In the Obama Administration's continued effort to stimulate community development and job growth, U.S. Housing and Urban Development Secretary Shaun Donovan has announced nearly 700 grants totaling $360 million in funding through the American Recovery and Reinvestment Act of 2009 (Recovery Act). The grants awarded represent over half of the Recovery Act-funded grants available through the Community Development Block Grant (CDBG) Program, which primarily benefit low- to moderate-income families. CDBG enables state and local governments to undertake a wide range of activities intended to create suitable living environments, provide affordable housing and create economic opportunities. Under the Recovery Act, recipients give priority to prudent responsible that can award contracts through a bidding process within 120 days of the grant agreement. A total of $1 billion will be awarded nationwide by HUD in Recovery Act Community Development Block Grants.
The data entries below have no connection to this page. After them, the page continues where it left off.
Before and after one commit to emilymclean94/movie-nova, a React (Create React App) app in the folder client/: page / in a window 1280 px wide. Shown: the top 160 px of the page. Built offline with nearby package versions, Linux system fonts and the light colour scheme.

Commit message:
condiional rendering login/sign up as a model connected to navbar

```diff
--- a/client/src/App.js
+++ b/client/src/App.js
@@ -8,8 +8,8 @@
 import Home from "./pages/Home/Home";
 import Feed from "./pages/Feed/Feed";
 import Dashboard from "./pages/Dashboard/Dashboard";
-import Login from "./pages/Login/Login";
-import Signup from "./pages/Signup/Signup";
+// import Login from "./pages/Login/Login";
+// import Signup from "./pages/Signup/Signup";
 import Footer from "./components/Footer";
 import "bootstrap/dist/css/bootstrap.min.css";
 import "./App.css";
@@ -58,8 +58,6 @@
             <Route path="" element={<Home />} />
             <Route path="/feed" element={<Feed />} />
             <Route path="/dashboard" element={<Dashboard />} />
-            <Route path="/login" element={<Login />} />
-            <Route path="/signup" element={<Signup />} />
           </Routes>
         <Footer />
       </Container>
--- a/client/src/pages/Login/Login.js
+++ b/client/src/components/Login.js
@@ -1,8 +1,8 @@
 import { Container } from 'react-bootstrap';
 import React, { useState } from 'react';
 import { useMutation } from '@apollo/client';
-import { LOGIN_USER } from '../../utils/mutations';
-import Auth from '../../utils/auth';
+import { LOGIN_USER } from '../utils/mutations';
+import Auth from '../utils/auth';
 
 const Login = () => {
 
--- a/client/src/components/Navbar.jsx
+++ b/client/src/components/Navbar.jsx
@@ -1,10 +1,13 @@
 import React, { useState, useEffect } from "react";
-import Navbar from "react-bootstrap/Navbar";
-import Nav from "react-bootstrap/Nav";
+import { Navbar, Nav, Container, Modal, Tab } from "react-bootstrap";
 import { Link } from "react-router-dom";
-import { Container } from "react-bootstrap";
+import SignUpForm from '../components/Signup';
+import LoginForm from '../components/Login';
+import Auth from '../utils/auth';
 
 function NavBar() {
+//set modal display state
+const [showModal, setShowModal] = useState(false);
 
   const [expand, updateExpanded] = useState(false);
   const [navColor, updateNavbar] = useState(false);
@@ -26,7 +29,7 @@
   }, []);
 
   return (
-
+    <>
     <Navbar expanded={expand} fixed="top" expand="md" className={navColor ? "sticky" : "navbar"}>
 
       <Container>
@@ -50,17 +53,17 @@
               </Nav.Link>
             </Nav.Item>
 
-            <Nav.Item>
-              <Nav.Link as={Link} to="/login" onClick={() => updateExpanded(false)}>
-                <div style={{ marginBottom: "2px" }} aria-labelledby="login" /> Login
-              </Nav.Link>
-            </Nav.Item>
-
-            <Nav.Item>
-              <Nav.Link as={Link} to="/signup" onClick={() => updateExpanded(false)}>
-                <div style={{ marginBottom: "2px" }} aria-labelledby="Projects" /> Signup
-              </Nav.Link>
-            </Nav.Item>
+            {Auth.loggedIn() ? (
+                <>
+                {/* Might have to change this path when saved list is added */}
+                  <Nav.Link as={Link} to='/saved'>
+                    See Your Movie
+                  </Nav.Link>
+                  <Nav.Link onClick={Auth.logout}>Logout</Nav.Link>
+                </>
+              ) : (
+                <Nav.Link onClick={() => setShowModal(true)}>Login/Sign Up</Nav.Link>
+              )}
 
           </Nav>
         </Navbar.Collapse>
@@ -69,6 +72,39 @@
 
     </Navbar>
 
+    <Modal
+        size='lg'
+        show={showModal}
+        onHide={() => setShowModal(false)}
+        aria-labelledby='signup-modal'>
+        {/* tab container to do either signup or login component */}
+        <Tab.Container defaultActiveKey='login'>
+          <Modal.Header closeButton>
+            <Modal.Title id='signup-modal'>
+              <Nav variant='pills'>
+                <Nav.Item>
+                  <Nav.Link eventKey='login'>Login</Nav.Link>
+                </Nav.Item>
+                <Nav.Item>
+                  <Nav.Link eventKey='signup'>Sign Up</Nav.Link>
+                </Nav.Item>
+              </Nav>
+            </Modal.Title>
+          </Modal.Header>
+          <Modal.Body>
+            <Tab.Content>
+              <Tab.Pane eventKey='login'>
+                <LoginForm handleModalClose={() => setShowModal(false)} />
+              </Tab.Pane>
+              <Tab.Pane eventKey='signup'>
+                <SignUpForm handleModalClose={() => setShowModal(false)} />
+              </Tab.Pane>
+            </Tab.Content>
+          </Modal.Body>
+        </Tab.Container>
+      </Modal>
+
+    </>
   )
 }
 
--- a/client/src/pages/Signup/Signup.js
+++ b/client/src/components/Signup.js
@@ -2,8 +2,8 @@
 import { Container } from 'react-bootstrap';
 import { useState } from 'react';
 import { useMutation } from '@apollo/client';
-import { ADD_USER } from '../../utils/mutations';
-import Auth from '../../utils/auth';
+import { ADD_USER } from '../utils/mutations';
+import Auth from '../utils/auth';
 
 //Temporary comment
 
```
"Today, we make another critical investment in the economic recovery of our communities," said Donovan. "I am proud to announce this $360 million in Community Development Block Grant funding to state and local governments throughout the country, which will create jobs and help to revitalize the nation's hardest hit neighborhoods. President Obama and I are anxious to put this money to work for long-term, sustainable community and economic development."
President Obama directed all Recovery Act funding to be spent responsibly and in a transparent manner in order to provide a necessary economic boost, create jobs, and strengthen America's middle class. In a letter to CDBG recipients of Recovery Act funds, Donovan wrote, "In accepting these funds, it is imperative that you be good stewards of these precious taxpayer dollars by focusing your efforts on the Recovery Act goals of investing in infrastructure that will create or sustain jobs in the near-term and generate maximum economic benefits in the long-term."
Since 1974, CDBG has provided more than $127 billion to state and local governments to target their own community development priorities. The rehabilitation of affordable housing and the construction and improvement of public facilities have traditionally been the largest uses of CDBG funds although the program is also an important catalyst for job growth and business opportunities. Annual CDBG funds are distributed to communities according to statutory formulas based on population, poverty, pre-1940 housing stock, growth lag, and housing overcrowding.
HUD is committed to implementing Recovery Act investments swiftly and effectively as they generate tens of thousands of jobs, modernize homes to make them energy efficient, and help the families and communities hardest hit by the economic crisis. The Recovery Act includes $13.61 billion for projects and programs administered by HUD, nearly 75 percent of which was allocated to state and local recipients only eight days after President Obama signed the Act into law. The CDBG funding was among the 75 percent that was allocated during that time. Now as grant recipients' spending plans are approved, HUD is officially making funding available to spend. The remaining 25 percent of HUD Recovery Act funds will be awarded through a competitive process in the coming weeks and months.
In addition, Secretary Donovan and the Department are committed to providing the highest level of transparency possible as Recovery Act funds are administered. It is vitally important that the American people are fully aware of how their tax dollars are being spent and can hold their federal leaders accountable. Every dollar of Recovery Act funds HUD spends can be reviewed and tracked at HUD's Recovery Act Web site.
For more information, visit www.hud.gov.